Soldier F is also charged with attempting to murder Patrick O’Donnell, Joseph Friel, Joe Mahon and Michael Quinn.
Michelle Stanistreet, of the National Union of Journalists, said: “This is an alarming ruling, which goes against the principle of open justice and the need for the criminal justice system to operate in public and be subject to public scrutiny.”
It is understood that as a result of the media ban, a number of people who had expected to be able to observe the process were prevented from doing so.
The judge also controversially refused to lift the anonymity of the defendant, and refused a request to adjourn the hearing to deal with a legal challenge on the issue.

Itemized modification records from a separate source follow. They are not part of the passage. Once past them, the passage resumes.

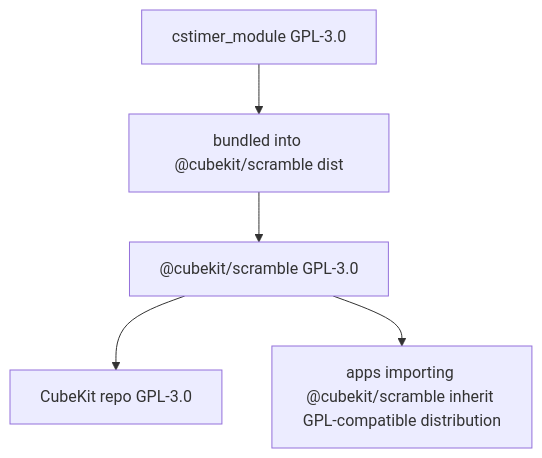
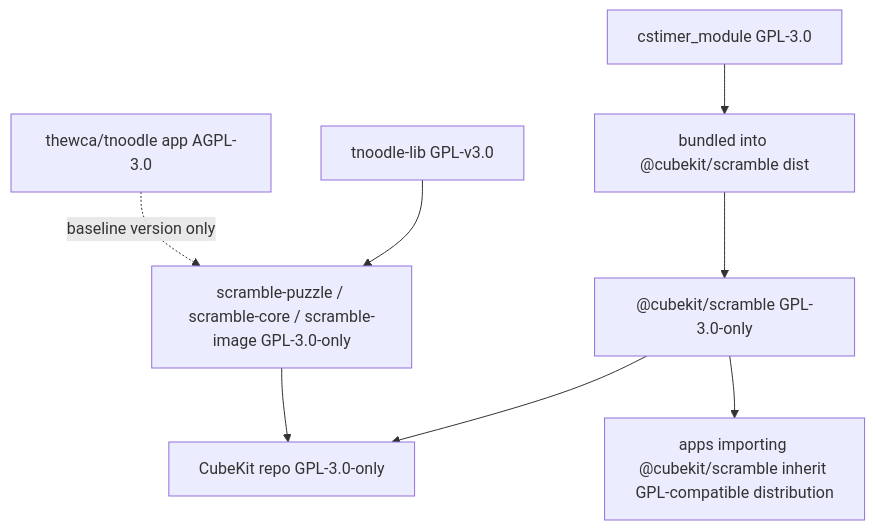
One commit to deweyou/cube-kit changed the diagram in docs/dependency-licensing.md. Above: the diagram before and after it, drawn with Mermaid. The commit also changed other lines of this file and 188 other files, not shown here.

First line of the commit message:
[codex] Add TNoodle-compatible scramble packages (#5)

````diff
--- a/docs/dependency-licensing.md
+++ b/docs/dependency-licensing.md
@@ -3,7 +3,10 @@
 ```mermaid
 flowchart TD
     Cstimer["cstimer_module GPL-3.0"] --> Bundle["bundled into @cubekit/scramble dist"]
-    Bundle --> ScrambleLicense["@cubekit/scramble GPL-3.0"]
-    ScrambleLicense --> RepoLicense["CubeKit repo GPL-3.0"]
+    Bundle --> ScrambleLicense["@cubekit/scramble GPL-3.0-only"]
+    ScrambleLicense --> RepoLicense["CubeKit repo GPL-3.0-only"]
     ScrambleLicense --> Apps["apps importing @cubekit/scramble inherit GPL-compatible distribution"]
+    TnoodleLib["tnoodle-lib GPL-v3.0"] --> NewPackages["scramble-puzzle / scramble-core / scramble-image GPL-3.0-only"]
+    NewPackages --> RepoLicense
+    TnoodleApp["thewca/tnoodle app AGPL-3.0"] -. "baseline version only" .-> NewPackages
 ```
````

Kate Nash, who lost both her brother and father in the massacre, condemned what she described as a “media blackout”.
“I will not stand idly by whilst justice for my Brother William and my Father Alexander Nash goes down the toilet,” she wrote. “The corruption of this justice system needs to be continually exposed here. The contempt they treat us with is disgraceful.”
Both the committal hearing and the challenge to the anonymity ruling are due to proceed on Tuesday.
Regardless of the outcome of the trial, the Bloody Sunday March Committee say there is no question of its campaign for truth and justice ending as a result.
They say that while it is to be welcomed that a member of the Parachute Regiment is going on trial for the Bloody Sunday murders, it’s not enough, and doesn’t do justice to the truth.
Kate Nash, who is spokesperson for the group, says it appears the British State hopes that the charge against Soldier F “will be the end of it” and that the campaigning will cease then.
“If that’s the case,” she says, “they have another thing coming”.
“To put all of the blame on Soldier F would be to shut our eyes to the single most important fact about Bloody Sunday - that the murders didn’t result from a breakdown of discipline on the part of the paras, but were planned and ordered at the highest levels,” she said.
“Soldier F was a lowly officer, a lance-corporal. No so Derek Wilford, a Lieutenant Colonel. Robert Ford was a General. Harry Tuzo was a Lieutenant General. Michael Jackson was a General. Frank Kitson was a Brigadier. Pat MacClelland was a Brigadier. All these top-rank officers were involved in ordering the Bloody Sunday killings and then covering them up.
“The cabinet of the day, led by Edward Heath, were up to their necks in it from the outset.
“But nobody is being held to account for anything that the British State feels it necessary to defend. Soldier F is being thrown to the wolves. He deserves it. But the rest of the wolf-pack is being allowed to slink away from the scene of the crime, not a bother on them,
“We shouldn’t let this happen. We shouldn’t accept just a tiny fraction of the truth.
“What message would that send to the families of the victims of the Ballymurphy massacre, and of all of the other innocent people gunned down by State forces over the course of the Troubles?
“The demand of the Bloody Sunday campaign for almost half a century has not been for a bit of the truth or the truth in dribs and drabs, but for the whole truth and nothing but the truth.
“The Bloody Sunday campaign will continue for as long as it takes.”